But then came the age of those incarnations or embodiments where man's gaze became more and more closed to the spiritual world, where he was more and more directed towards the immediate outer world of the senses, but was also fortified in this world of the senses, where the inner I-consciousness, the consciousness of humanity, emerged more and more. This age is called the brazen age or Dvapara Yuga. People no longer had such a high direct knowledge of the spiritual world as before, but at least something of the spiritual world remained in general humanity. One could describe it in a similar way, as if something of the joy of youth has remained in the present people when they have grown older. It may be over, but it has been experienced. We know it, we know it, we can talk about it as if it were something familiar to us. At that time, souls were still familiar with something that leads to the spiritual worlds. That is the essence of the Dvapara Yuga.

But then came another age, an age in which this familiarity with the spiritual world also ceased, where the gates to the spiritual world closed, so to speak. People's gaze became more and more limited to the outer sensual world and the intellect, which processes the impressions of the senses, so that people could only think about the spiritual world. That is the lowest way of knowing something about the spiritual world. What people now really knew from their own experience was the sensual-physical world. If people wanted to know something about the spiritual world, they had to achieve this by thinking. This is the time when man became the most unspiritual and therefore the most fixed and entrenched in the world of the senses. But this was necessary in order to gradually develop his self-awareness to the highest height. For only through the rough resistance of the outer world could man learn to distinguish himself from the world and to feel himself as a separate being. This latter age is also called Kali Yuga or the dark age.

I expressly note that these terms can also be used for greater epochs, for example, the term Krita Yuga can be used for an even greater period of time. For before that golden age was there which has been described, man was involved with his experience in still higher worlds, therefore one could encompass all these still older times with this name.“ (Lit.:GA 118, p. 19ff)


References to the work of Rudolf Steiner follow Rudolf Steiner's Collected Works (CW or GA), Rudolf Steiner Verlag, Dornach/Switzerland, unless otherwise stated.
Email: verlag@steinerverlag.com URL: www.steinerverlag.com.
Index to the Complete Works of Rudolf Steiner - Aelzina Books
A complete list by Volume Number and a full list of known English translations you may also find at Rudolf Steiner's Collected Works
Rudolf Steiner Archive - The largest online collection of Rudolf Steiner's books, lectures and articles in English.
Rudolf Steiner Audio - Recorded and Read by Dale Brunsvold
steinerbooks.org - Anthroposophic Press Inc. (USA)
Rudolf Steiner Handbook - Christian Karl's proven standard work for orientation in Rudolf Steiner's Collected Works for free download as PDF.

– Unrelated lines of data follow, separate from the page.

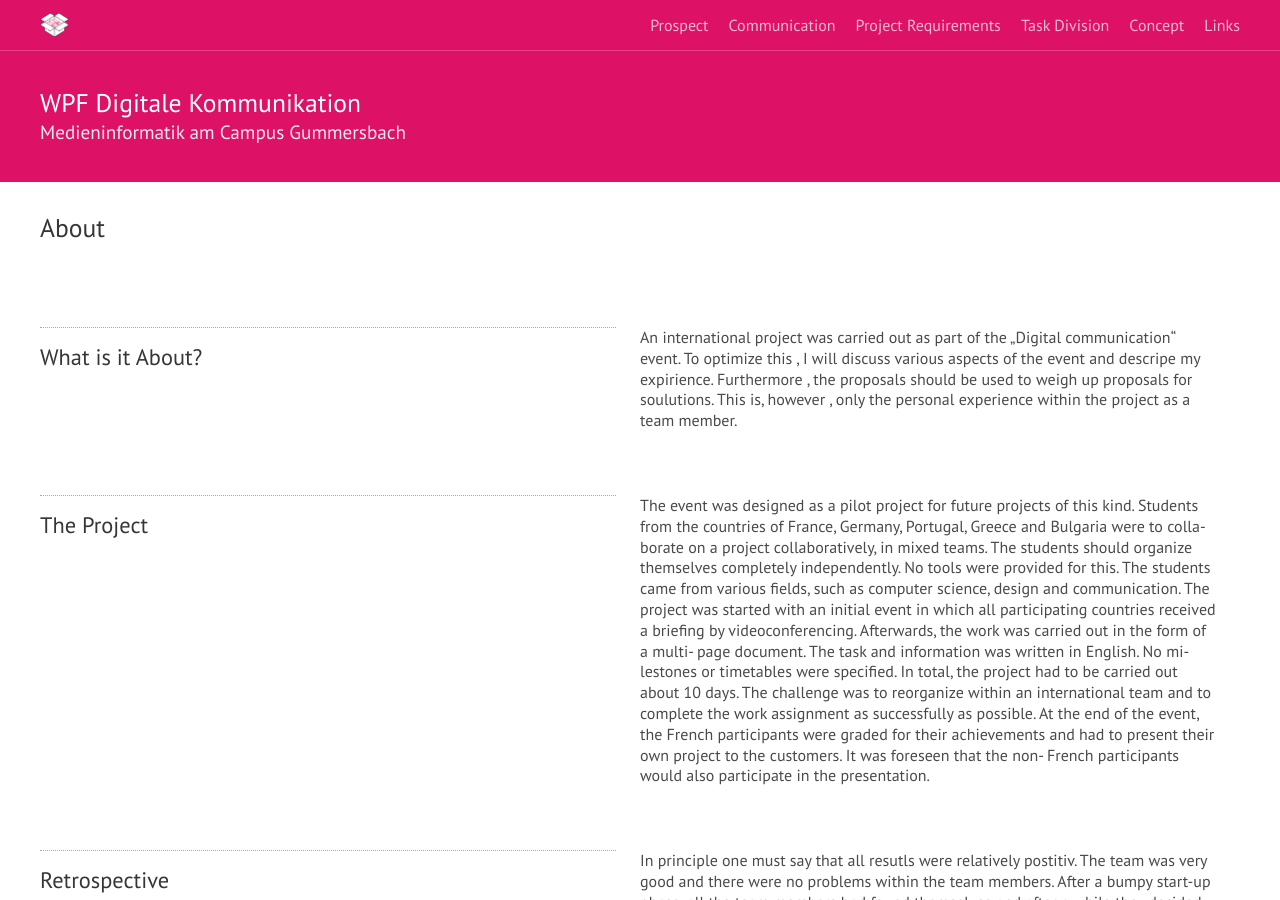
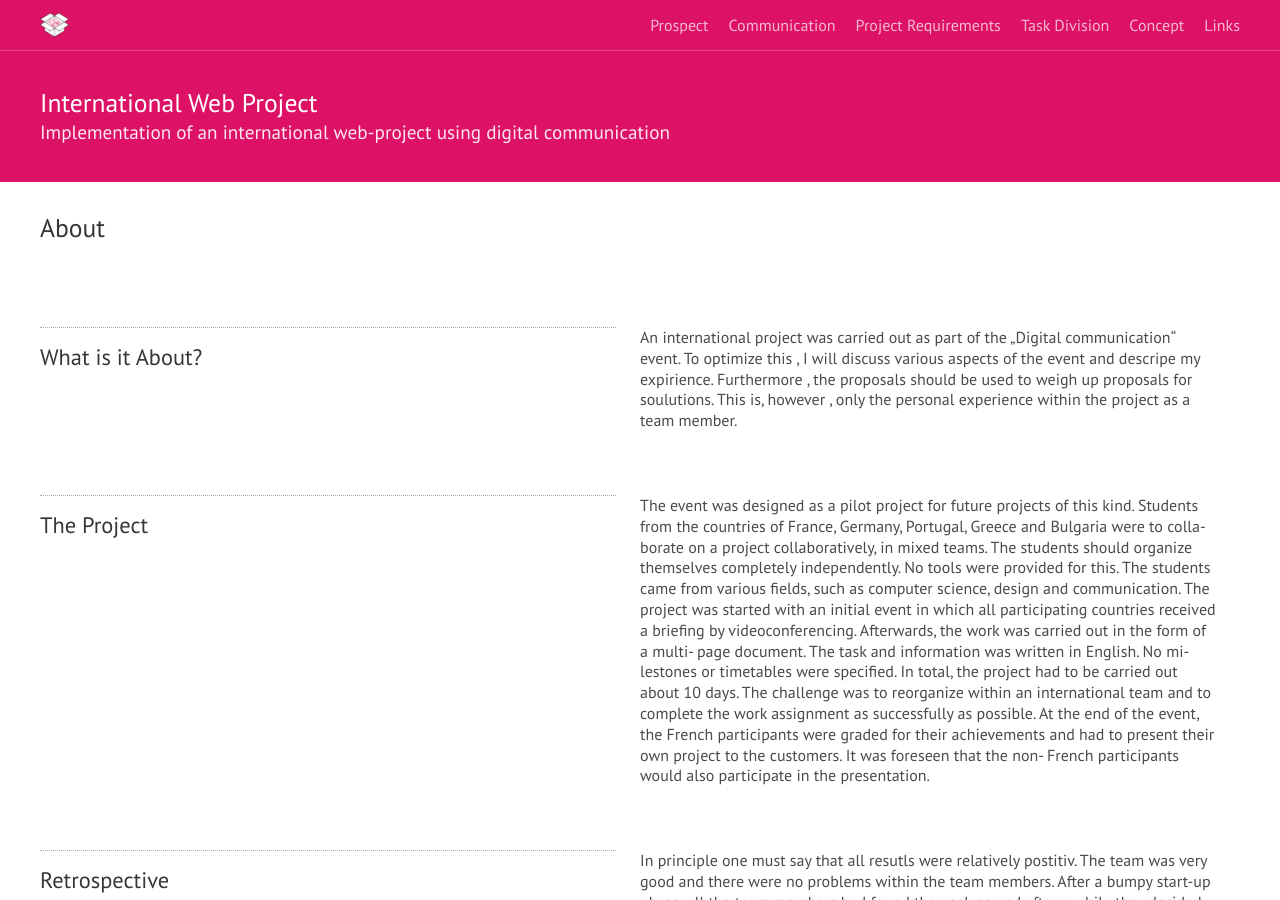
Before and after one commit to th-koeln/wpf_dig_kom, a Jekyll site: the page built from index.md, in a window 1280 px wide and 900 px high. Built offline with Jekyll 4.4.1, drawn with Linux system fonts in a browser that asks for light colours; nearby versions of some CDN libraries.

Commit message:
Update _config.yml

```diff
--- a/_config.yml
+++ b/_config.yml
@@ -3,10 +3,10 @@
 #
 
 # Name of your site (displayed in the header)
-name: WPF Digitale Kommunikation
+name: International Web Project
 
 # Short bio or description (displayed in the header)
-description: Medieninformatik am Campus Gummersbach
+description: Implementation of an international web-project using digital communication
 
 # URL of your avatar or profile pic (you could use your GitHub profile pic)
 avatar: https://raw.githubusercontent.com/th-koeln/mi-2017/master/images/box.png
```
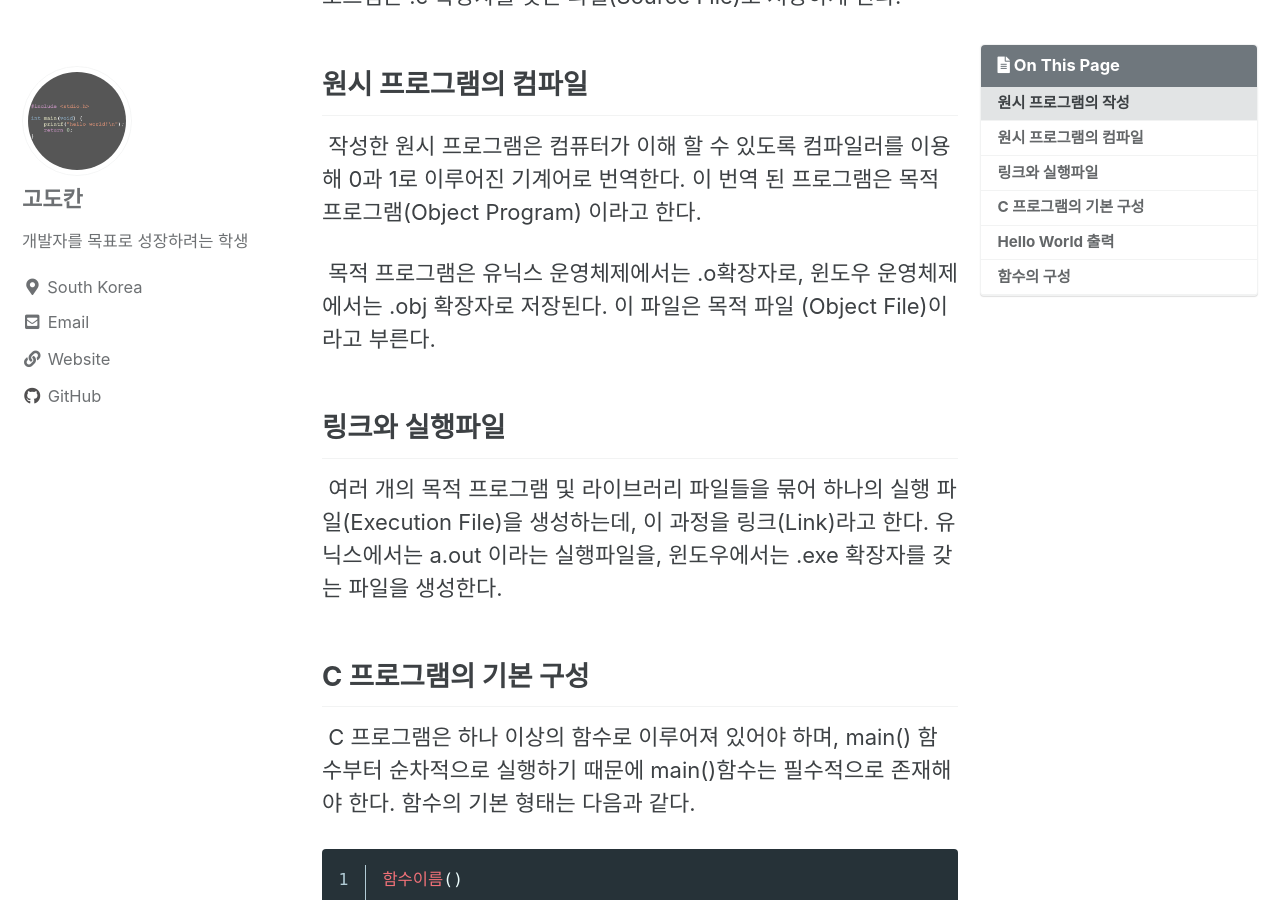
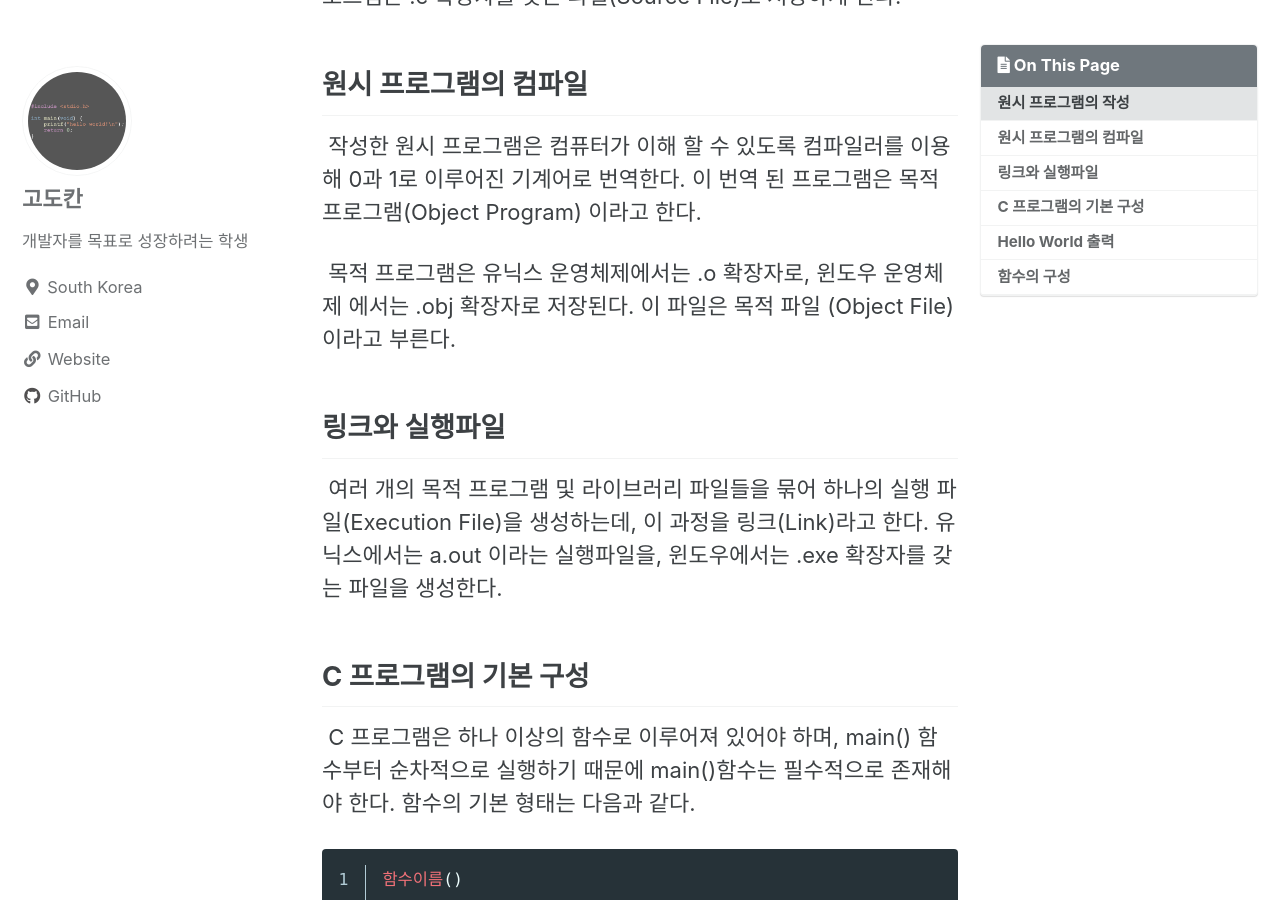
Before and after one commit to godokan/godokan.github.io, a Jekyll site: the page built from _posts/2023-08-11-반가워-C언어.md, in a window 1280 px wide and 900 px high, scrolled down 658 px. Built offline with Jekyll 4.4.1, drawn with Linux system fonts in a browser that asks for light colours; cached includes are drawn as plain includes.

Commit message:
오탈자 수정

```diff
--- a/_posts/2023-08-11-반가워-C언어.md
+++ b/_posts/2023-08-11-반가워-C언어.md
@@ -21,7 +21,7 @@ toc_sticky: true
 ## 원시 프로그램의 컴파일
 &nbsp;작성한 원시 프로그램은 컴퓨터가 이해 할 수 있도록 컴파일러를 이용해 0과 1로 이루어진 기계어로 번역한다. 이 번역 된 프로그램은 목적 프로그램(Object Program) 이라고 한다.
 
-&nbsp;목적 프로그램은 유닉스 운영체제에서는 .o확장자로, 윈도우 운영체제 에서는 .obj 확장자로 저장된다. 이 파일은 목적 파일 (Object File)이라고 부른다.
+&nbsp;목적 프로그램은 유닉스 운영체제에서는 .o 확장자로, 윈도우 운영체제 에서는 .obj 확장자로 저장된다. 이 파일은 목적 파일 (Object File)이라고 부른다.
 
 ## 링크와 실행파일
 
```
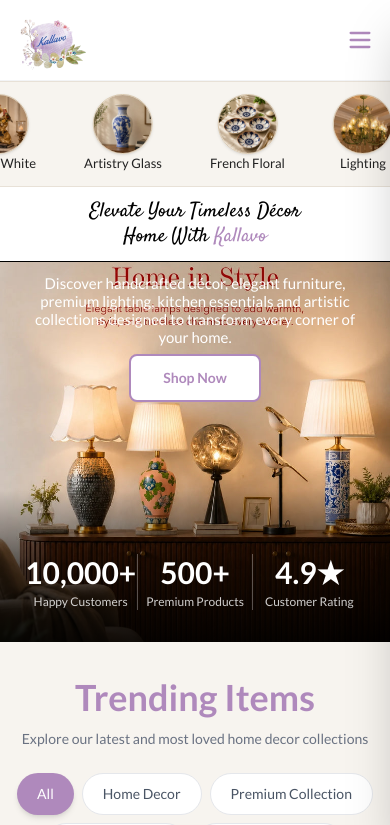
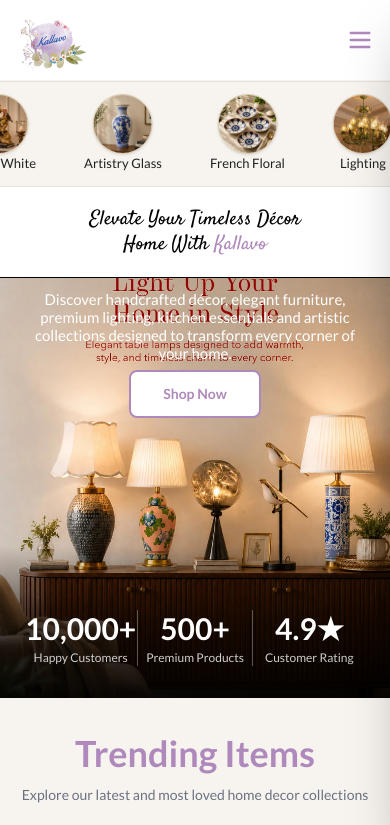
Before and after one commit to varunmathur19/kallavo, a Next.js app: page / in a window 390 px wide. Shown: the top 825 px of the page. Built offline with nearby package versions, Linux system fonts and the light colour scheme.

Commit message:
correction

```diff
--- a/component/home/Banner.jsx
+++ b/component/home/Banner.jsx
@@ -48,7 +48,7 @@ const Banner = () => {
   return (
     <>
       {/* ==================== MOBILE TOP CONTENT ==================== */}
-      <div className="block md:hidden bg-white px-4 py-3 text-center border-b">
+      <div className="block md:hidden bg-white px-4 py-5 text-center border-b">
         <h1
           className={`${satisfy.className} text-[20px] text-black leading-tight`}
         >
@@ -59,7 +59,7 @@ const Banner = () => {
       </div>
 
       {/* ==================== BANNER IMAGE SECTION ==================== */}
-      <section className="relative w-full h-[380px] md:h-[520px] lg:h-[550px] xl:h-[650px] overflow-hidden max-w-[1500px] mx-auto">
+      <section className="relative w-full h-[420px] md:h-[520px] lg:h-[550px] xl:h-[650px] overflow-hidden max-w-[1500px] mx-auto">
 
         {/* Mobile Background Image */}
         <Image
```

  1. Manusmriti I,68-71
  2. According to H. P. Blavatsky and also according to Hinduist tradition, the dark ages began as early as 18 February 3102 BC with the death of Krishna.